Latest posts by Maxime Rieman
- 5 Traditional Marketing Risks That Have Gone Digital - July 22, 2017
- Side Hustle Insurance: Know the Facts - April 25, 2017
- Simplify Your Insurance with a Business Owners Policy - March 31, 2017
As an aspiring entrepreneur, you may decide to pursue a side hustle in order to fund early stages of the business, or launch your business while maintaining an income stream. Whether you’re driving for Uber on the weekends or creating the next innovative online platform, a side hustle is a great way to help drive your entrepreneurial passion. However, as soon as that side hustle brings you into contact with eager customers, you begin to face risks. If you get in an accident while carrying passengers to their next bar hop, will your car insurance cover it? And if someone gets sick from one of your awesome cupcakes, will you have to shutter your side business for good? There are a lot of unknowns that come with taking in cash on the side. The good thing is, side hustle insurance is available to assist with most of these scenarios.
How do you run your side hustle?
Before you start purchasing coverage, think critically about what kind of side hustle you’re actually running. Different jobs come with different risks, and what insurance you’ll need varies depending on those risks.
An Uber driver and an Etsy shop probably are not going to have similar risks, so some of the insurance coverages you’ll consider will be quite different.
You started your own business
It’s not uncommon for someone working full or part time for an employer to have started their own business on the side.
Over 500,000 new businesses start in the U.S. every month.
You’re in surprisingly good company, but you also face a lot of perils out there. Part of the risk with a new, small business is losing it all due to a claim against the business or some other unexpected expense that simply exceeds the kind of cash you have around. Nothing puts an end to an exciting side hustle faster than a surprise insurance claim.
So what kind of insurance will you need to protect that new, budding business? That depends on what type of business you’ve created.
General liability insurance policy
Let’s say you’re running a business that involves physically interacting with your customers or their property; this might involve making custom desserts or even interior design. For these sorts of businesses, you would want to consider a general liability insurance policy. This policy will cover bodily injury claims that could be tied to your business, property damage your business may be responsible for and expenses related to those claims.
Professional liability insurance policy
Alongside this, you may want to consider a professional liability insurance policy. This type of policy is commonly used by those whose business involves providing expert advice or services, such as a personal trainer or financial advisor. A professional liability policy will cover risks associated with customers who believe your services or advice were somehow erroneous or incomplete.
Business owners policy

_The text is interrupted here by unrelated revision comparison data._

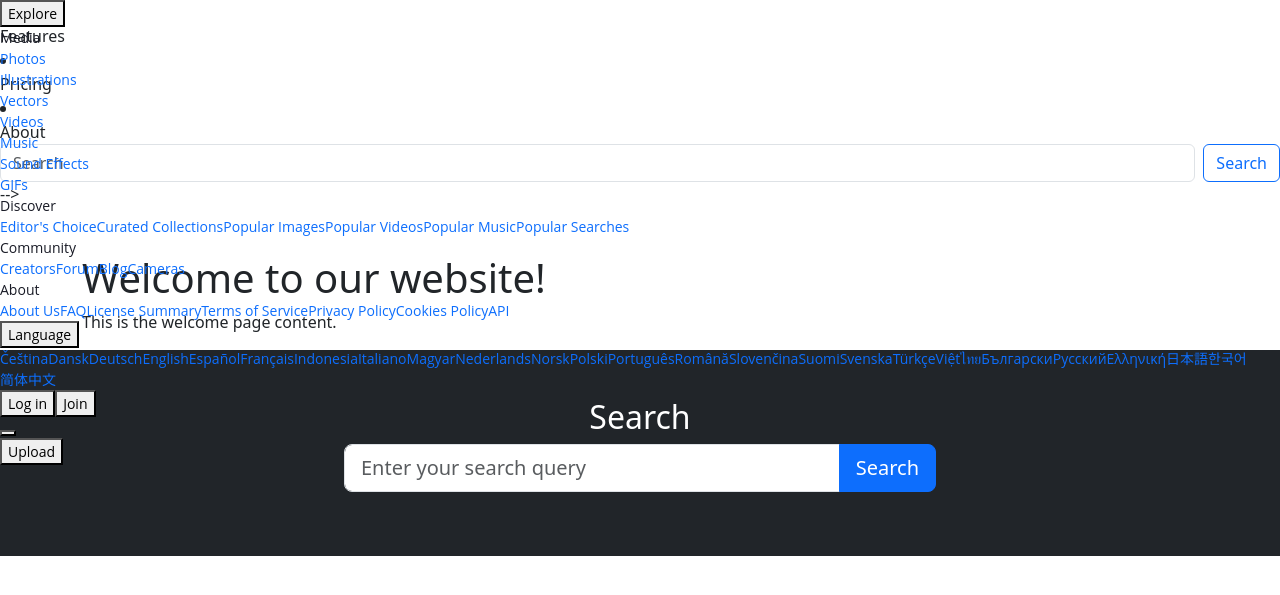
Repository: gyfffffff/meishimeike_test
Page: meishimeike/hello.html
The author's editor kept a copy of each file at every save. The page is drawn from the files as they stood at one save, then again after the next save.
The browser window is 1280 px wide. The pictures show the whole page.

Above is the page before, as saved 2023-07-13 11:21:17.

After the next save:
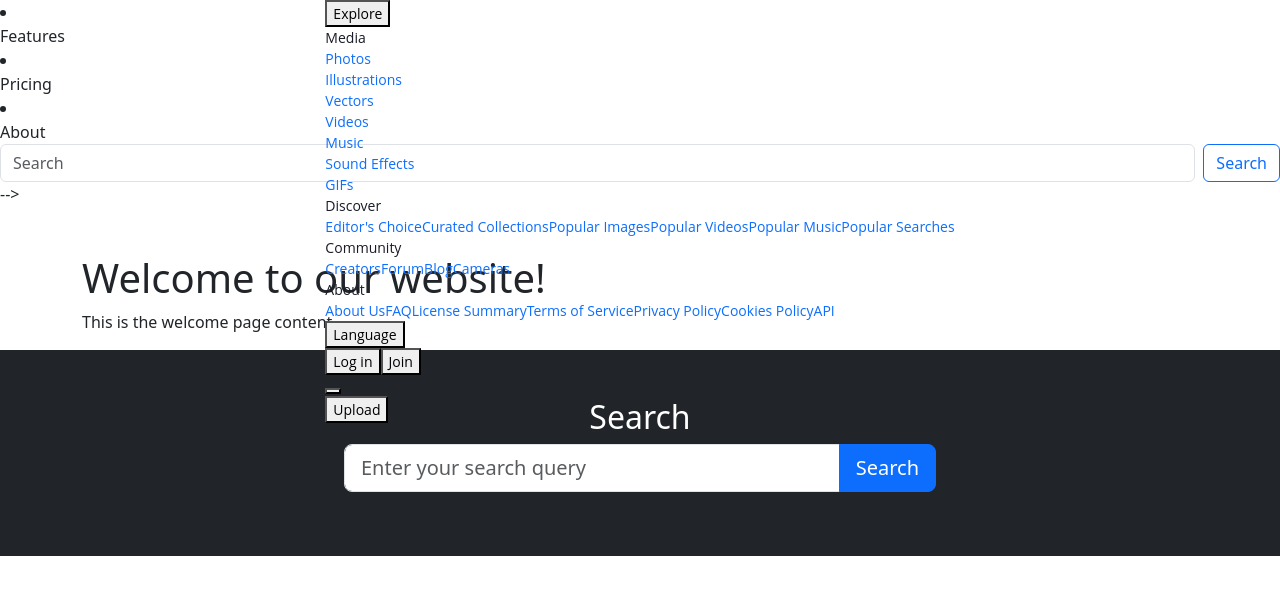
Saved 30 s later.
--- a/meishimeike/hello.html
+++ b/meishimeike/hello.html
@@ -149,7 +149,7 @@
                                                                 </div>
                                                             </div>
                                                         </span></button></div>
-                                                <div class="dropdown--QzC2F dark--pbGst left--mbCrK hidden--Q5vOS">
+                                                <!-- <div class="dropdown--QzC2F dark--pbGst left--mbCrK hidden--Q5vOS">
                                                     <div class="languageMenuContainer--jy7WL"><a
                                                             class="dropdownMenuItem--yZ9j-"
                                                             href="https://pixabay.com/cs/"><label>Čeština</label></a><a
@@ -203,7 +203,7 @@
                                                             href="https://pixabay.com/ko/"><label>한국어</label></a><a
                                                             class="dropdownMenuItem--yZ9j-"
                                                             href="https://pixabay.com/zh/"><label>简体中文</label></a></div>
-                                                </div>
+                                                </div> -->
                                             </div>
                                         </div>
                                     </div>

If your business has an office space or requires expensive equipment, such as a photography business, you may want to consider a business owners policy. This policy provides many of the protections of a general liability policy while also providing property coverage, which can be quite valuable when you’re getting started and can’t afford to replace an expensive piece of equipment.
You operate through a third party platform
Maybe your side hustle needs a little help. Third party platforms that connect people like you to eager customers are pretty much everywhere these days. Sites and services like Etsy, Tradesy, thredUP, Threadflip or even eBay or Craigslist all exist to help serve as an intermediary between you and the people who are searching for your products or services.
If you’re using these sites as more than just a one-off, you’re going to need to consider your insurance options. General liability insurance may be good to consider depending on your business model. Depending on the platform and situation, you may be coming into direct contact with customers, meaning there’s still the chance you could end up with a general liability claim.
You’ll also want to consider shipping insurance. Etsy, for example, will help you attain parcel insurance. Insurance can go up to $5,000, though some types of packages cannot receive insurance. Many of the other third party sites offer similar options. eBay, for example, provides information on why sellers should strongly consider purchasing insurance for all of the items they sell and ship.
Reputation is everything with this type of side hustle, so you’ll need to protect it any way you can. All it takes is a few bad reviews before your personal online store is in trouble.
You work part-time for a physical business
This one can be tricky, as it really all depends on what you’re doing. Are you working as a waitress? Chances are you’re not going to need to buy additional insurance. Your business will likely have the insurance it needs to cover you and the business itself, should a customer slip on a spill or get food poisoning.
However, you may be working for a physical business but in a manner that requires you to consider your own insurance policies. Physical trainers, for example, technically work for the gym, but are often legally considered to be independent of the gym when it comes to claims. In this scenario, you may actually need your own professional liability policy, as you can be held responsible for client injuries they believe to be due to the fitness regimen you prescribed.